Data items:
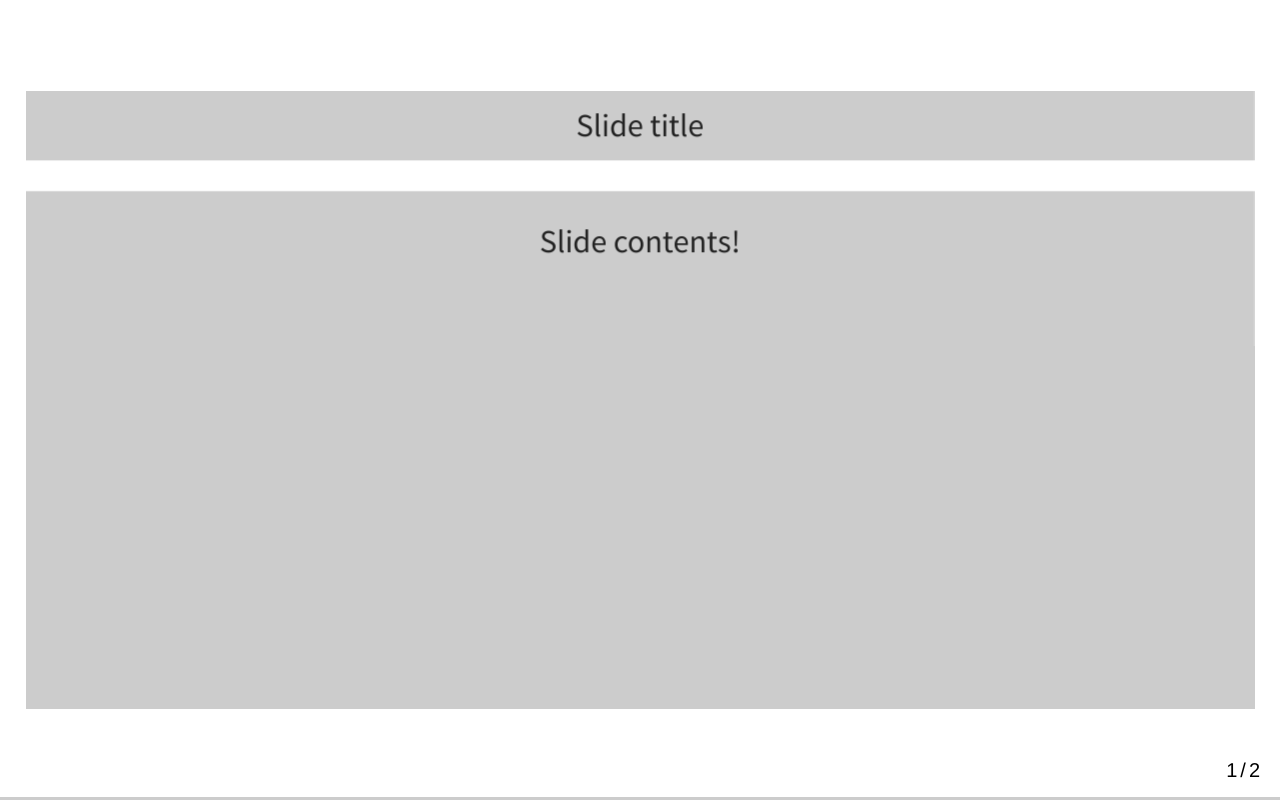
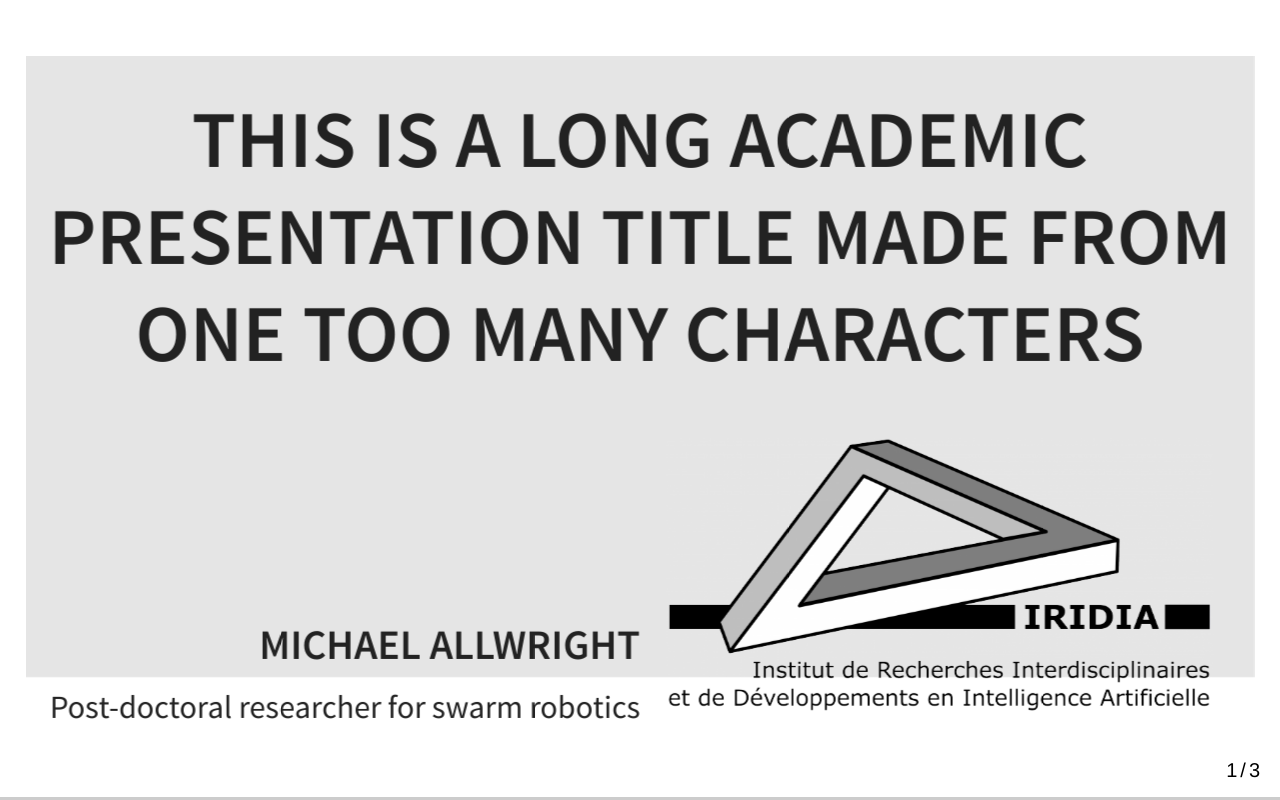
Before and after one commit to allsey87/presentations, a plain HTML site: page index.html in a window 1280 px wide. Drawn offline with Linux system fonts and the light colour scheme.

Commit message:
cleaned up template, added slide layouts based on CSS grid

```diff
--- a/css/layouts.css
+++ b/css/layouts.css
@@ -1,5 +1,6 @@
+/* tweak some of the internal styles */
 .reveal .slides section {
-    height: 80%;
+    height: 90%;
     padding: 0;
 }
 
@@ -11,17 +12,77 @@
   background-color: #FFF;
 }
 
+.reveal section img.plain {
+    border: 0;
+    box-shadow: none;
+    background: rgba(0,0,0,0);
+}
+
+/* title slide layout */
+.reveal .slides section #title {
+    background-color: rgba(0, 0, 0, 0.1);
+    height: 95%;
+    display: grid;
+    grid-template-columns: 50% auto;
+    grid-template-rows: 60% auto;
+    padding: 1.25%;
+}
+
+.reveal .slides section #title #heading {
+    grid-column:1/span 2;
+    grid-row:1;
+    align-self:center;
+}
+
+.reveal .slides section #title #affiliation {
+    grid-column:2;
+    grid-row:2;
+}
+
+.reveal .slides section #title #author {
+    grid-column:1;
+    grid-row:2;
+    align-self:end;
+    text-align:right;
+}
+
+/* general slide layouts */
 .reveal .slides section .header {
-    background-color: rgba(0, 0, 0, 0.2);
-    margin-bottom: 2.5%;
+    background-color: rgba(0, 0, 0, 0.1);
+    margin-bottom: 1.25%;
     height: 12.5%;
     display: flex;
     align-items: center;
     justify-content: center;
+    font-size: 1.5em;
+    font-weight: bold;
 }
 
 .reveal .slides section .content {
-    background-color: rgba(0, 0, 0, 0.2);
-    height: 82.5%;
-    padding: 2.5%;
+    background-color: rgba(0, 0, 0, 0.1);
+    height: 80%;
+    padding: 1.25%;
+    display: grid;
+    grid-template-columns: auto;
+    grid-template-rows: auto;
 }
+
+.reveal .slides section .content div {
+    grid-column:1;
+    grid-row:1;
+}
+
+.reveal .slides section .comparison {
+    grid-template-columns: 50% auto;
+    grid-template-rows: auto;
+}
+
+.reveal .slides section .comparison #left {
+    grid-column:1;
+    grid-row:1;
+}
+
+.reveal .slides section .comparison #right {
+    grid-column:2;
+    grid-row:1;
+}
--- a/index.html
+++ b/index.html
@@ -22,13 +22,40 @@
     <div class="reveal">
       <div class="slides">
 	<section>
-          <div class="header">Slide title</div>
-          <div class="content">Slide contents!</div>
+          <div id="title">
+            <div id="heading">
+              <h1>This is a long academic presentation title made from one too many characters</h1>
+            </div>
+            <div id="author">
+              <h3>Michael Allwright</h3>
+              <p>Post-doctoral researcher for swarm robotics</p>
+            </div>
+            <div id="affiliation">
+              <img class="plain" height="86%" src="affiliation.png"/>
+            </div>
+          </div>
         </section>
 	<section>
           <div class="header">Slide title</div>
-          <div class="content">Slide contents!</div>
+          <div class="content">
+            <div>
+              Slide contents!
+            </div>
+          </div>
         </section>
+
+        <section>
+          <div class="header">Comparison slide title</div>
+          <div class="content comparison">
+            <div id="left">
+              Left side contents!
+            </div>
+            <div id="right">
+              Right side contents!
+            </div>
+          </div>
+        </section>
+
       </div>
     </div>
 
```
Also changed, not shown: affiliation.png (added).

Work order »
In the records above, collect each line with "heading".

Response area »
+.reveal .slides section #title #heading {
+            <div id="heading">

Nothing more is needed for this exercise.